Edit tracking data
=== Section Start ===

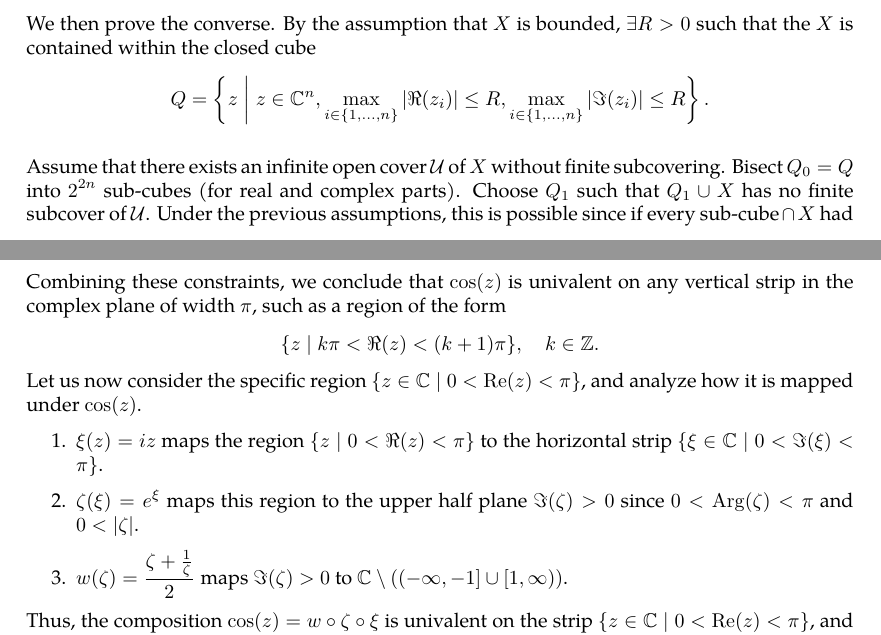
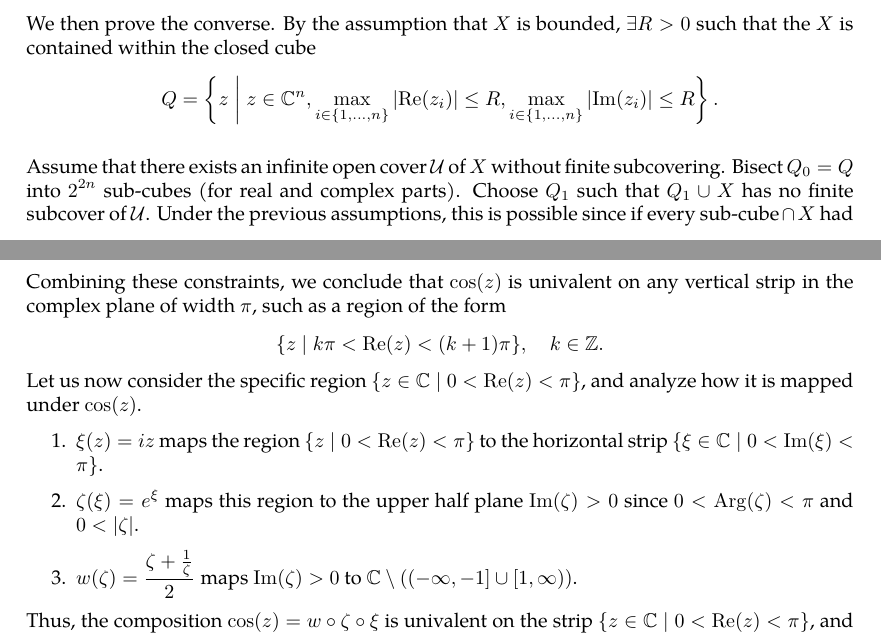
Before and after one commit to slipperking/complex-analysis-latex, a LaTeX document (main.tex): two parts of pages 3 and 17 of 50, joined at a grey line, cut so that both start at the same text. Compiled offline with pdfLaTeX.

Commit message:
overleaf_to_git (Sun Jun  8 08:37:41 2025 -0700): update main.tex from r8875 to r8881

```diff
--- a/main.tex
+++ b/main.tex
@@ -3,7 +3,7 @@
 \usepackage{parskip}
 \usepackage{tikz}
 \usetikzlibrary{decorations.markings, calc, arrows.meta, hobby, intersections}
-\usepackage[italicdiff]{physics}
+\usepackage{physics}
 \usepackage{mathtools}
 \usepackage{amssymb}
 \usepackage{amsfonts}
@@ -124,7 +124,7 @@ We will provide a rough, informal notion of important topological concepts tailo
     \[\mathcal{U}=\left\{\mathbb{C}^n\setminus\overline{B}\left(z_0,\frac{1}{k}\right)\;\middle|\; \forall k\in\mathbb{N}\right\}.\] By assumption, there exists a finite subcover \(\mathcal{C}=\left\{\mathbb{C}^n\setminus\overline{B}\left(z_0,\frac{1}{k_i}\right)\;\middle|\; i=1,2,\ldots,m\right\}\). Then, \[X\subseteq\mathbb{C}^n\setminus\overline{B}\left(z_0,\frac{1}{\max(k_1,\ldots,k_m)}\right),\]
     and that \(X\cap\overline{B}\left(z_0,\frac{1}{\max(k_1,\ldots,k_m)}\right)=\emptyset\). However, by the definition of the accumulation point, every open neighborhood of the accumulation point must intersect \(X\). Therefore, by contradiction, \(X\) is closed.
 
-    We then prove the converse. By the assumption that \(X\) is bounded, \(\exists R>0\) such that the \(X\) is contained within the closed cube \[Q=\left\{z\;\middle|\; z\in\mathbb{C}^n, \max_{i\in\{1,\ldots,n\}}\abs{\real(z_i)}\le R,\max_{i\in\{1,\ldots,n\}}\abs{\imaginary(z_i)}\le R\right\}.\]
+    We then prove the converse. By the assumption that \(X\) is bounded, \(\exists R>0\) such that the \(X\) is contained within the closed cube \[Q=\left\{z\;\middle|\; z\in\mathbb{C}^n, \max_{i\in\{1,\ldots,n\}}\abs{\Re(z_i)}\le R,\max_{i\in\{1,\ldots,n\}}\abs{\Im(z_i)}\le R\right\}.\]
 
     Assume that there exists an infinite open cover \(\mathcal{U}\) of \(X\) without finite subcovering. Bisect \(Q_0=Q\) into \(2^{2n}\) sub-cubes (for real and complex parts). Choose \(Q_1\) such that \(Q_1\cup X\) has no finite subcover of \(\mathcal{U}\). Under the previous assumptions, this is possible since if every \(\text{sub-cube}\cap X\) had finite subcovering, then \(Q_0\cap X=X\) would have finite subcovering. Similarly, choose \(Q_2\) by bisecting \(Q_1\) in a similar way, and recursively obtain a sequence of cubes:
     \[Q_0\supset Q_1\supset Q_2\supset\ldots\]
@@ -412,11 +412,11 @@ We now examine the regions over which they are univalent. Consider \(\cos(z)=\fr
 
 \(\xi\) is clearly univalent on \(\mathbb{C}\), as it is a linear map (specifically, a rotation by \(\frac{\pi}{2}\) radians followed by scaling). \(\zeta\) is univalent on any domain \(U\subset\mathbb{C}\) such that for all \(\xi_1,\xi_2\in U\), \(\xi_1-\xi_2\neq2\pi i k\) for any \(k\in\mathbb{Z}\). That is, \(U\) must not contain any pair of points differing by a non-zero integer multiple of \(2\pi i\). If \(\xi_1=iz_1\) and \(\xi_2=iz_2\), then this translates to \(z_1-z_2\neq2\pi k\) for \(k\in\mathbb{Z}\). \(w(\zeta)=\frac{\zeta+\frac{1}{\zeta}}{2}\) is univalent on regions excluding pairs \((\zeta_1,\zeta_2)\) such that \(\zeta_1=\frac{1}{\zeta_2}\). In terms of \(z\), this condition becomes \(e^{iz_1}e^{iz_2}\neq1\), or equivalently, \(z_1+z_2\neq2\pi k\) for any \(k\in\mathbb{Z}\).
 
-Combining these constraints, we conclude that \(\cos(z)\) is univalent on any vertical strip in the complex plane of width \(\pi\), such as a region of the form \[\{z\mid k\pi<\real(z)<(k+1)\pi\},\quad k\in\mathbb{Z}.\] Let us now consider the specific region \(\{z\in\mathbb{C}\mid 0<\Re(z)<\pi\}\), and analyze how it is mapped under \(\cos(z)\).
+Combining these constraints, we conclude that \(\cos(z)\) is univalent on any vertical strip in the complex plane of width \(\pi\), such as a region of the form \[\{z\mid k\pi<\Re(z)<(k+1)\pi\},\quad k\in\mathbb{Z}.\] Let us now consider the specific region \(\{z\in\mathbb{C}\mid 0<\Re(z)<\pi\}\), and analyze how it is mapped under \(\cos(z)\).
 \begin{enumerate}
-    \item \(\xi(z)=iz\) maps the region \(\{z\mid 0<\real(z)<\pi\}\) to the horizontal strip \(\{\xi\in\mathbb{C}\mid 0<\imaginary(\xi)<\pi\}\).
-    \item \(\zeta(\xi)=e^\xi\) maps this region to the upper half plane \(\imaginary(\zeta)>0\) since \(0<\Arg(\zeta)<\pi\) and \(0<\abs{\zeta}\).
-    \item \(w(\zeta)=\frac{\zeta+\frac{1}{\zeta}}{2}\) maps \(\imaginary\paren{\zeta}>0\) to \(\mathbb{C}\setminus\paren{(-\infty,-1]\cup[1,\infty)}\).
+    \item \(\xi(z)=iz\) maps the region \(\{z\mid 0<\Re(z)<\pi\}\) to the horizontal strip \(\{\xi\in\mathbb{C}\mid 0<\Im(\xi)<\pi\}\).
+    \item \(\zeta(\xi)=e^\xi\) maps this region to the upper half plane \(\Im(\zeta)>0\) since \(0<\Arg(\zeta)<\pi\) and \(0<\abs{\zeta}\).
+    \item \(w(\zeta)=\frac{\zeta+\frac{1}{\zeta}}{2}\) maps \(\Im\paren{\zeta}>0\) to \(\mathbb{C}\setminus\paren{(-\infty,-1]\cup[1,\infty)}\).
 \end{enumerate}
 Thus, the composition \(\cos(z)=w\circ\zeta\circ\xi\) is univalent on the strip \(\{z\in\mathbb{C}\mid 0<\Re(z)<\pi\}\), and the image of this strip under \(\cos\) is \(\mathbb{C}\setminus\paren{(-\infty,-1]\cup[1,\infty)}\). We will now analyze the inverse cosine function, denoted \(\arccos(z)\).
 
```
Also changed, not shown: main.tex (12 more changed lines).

=== Section End ===
=== Section Start ===

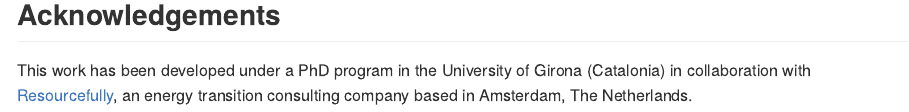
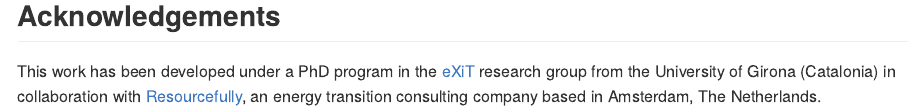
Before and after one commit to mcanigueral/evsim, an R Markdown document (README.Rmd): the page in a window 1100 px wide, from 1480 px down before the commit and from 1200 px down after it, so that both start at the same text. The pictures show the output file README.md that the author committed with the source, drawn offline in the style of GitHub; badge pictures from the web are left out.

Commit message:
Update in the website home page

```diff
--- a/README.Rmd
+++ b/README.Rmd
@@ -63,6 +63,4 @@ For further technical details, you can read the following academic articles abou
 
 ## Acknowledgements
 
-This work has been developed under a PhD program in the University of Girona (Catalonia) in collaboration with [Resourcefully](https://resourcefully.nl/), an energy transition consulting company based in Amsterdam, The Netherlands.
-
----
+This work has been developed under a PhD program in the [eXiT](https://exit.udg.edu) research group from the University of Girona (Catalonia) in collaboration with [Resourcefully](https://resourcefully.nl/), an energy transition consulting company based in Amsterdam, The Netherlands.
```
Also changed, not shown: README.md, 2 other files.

=== Section End ===

:: WHAT YOU HAVE TO DO ::
Look through the records above for the string "usepackage", then copy every line that has it.

:: WORKED SOLUTION ::
 \usepackage{parskip}
 \usepackage{tikz}
-\usepackage[italicdiff]{physics}
+\usepackage{physics}
 \usepackage{mathtools}
 \usepackage{amssymb}
 \usepackage{amsfonts}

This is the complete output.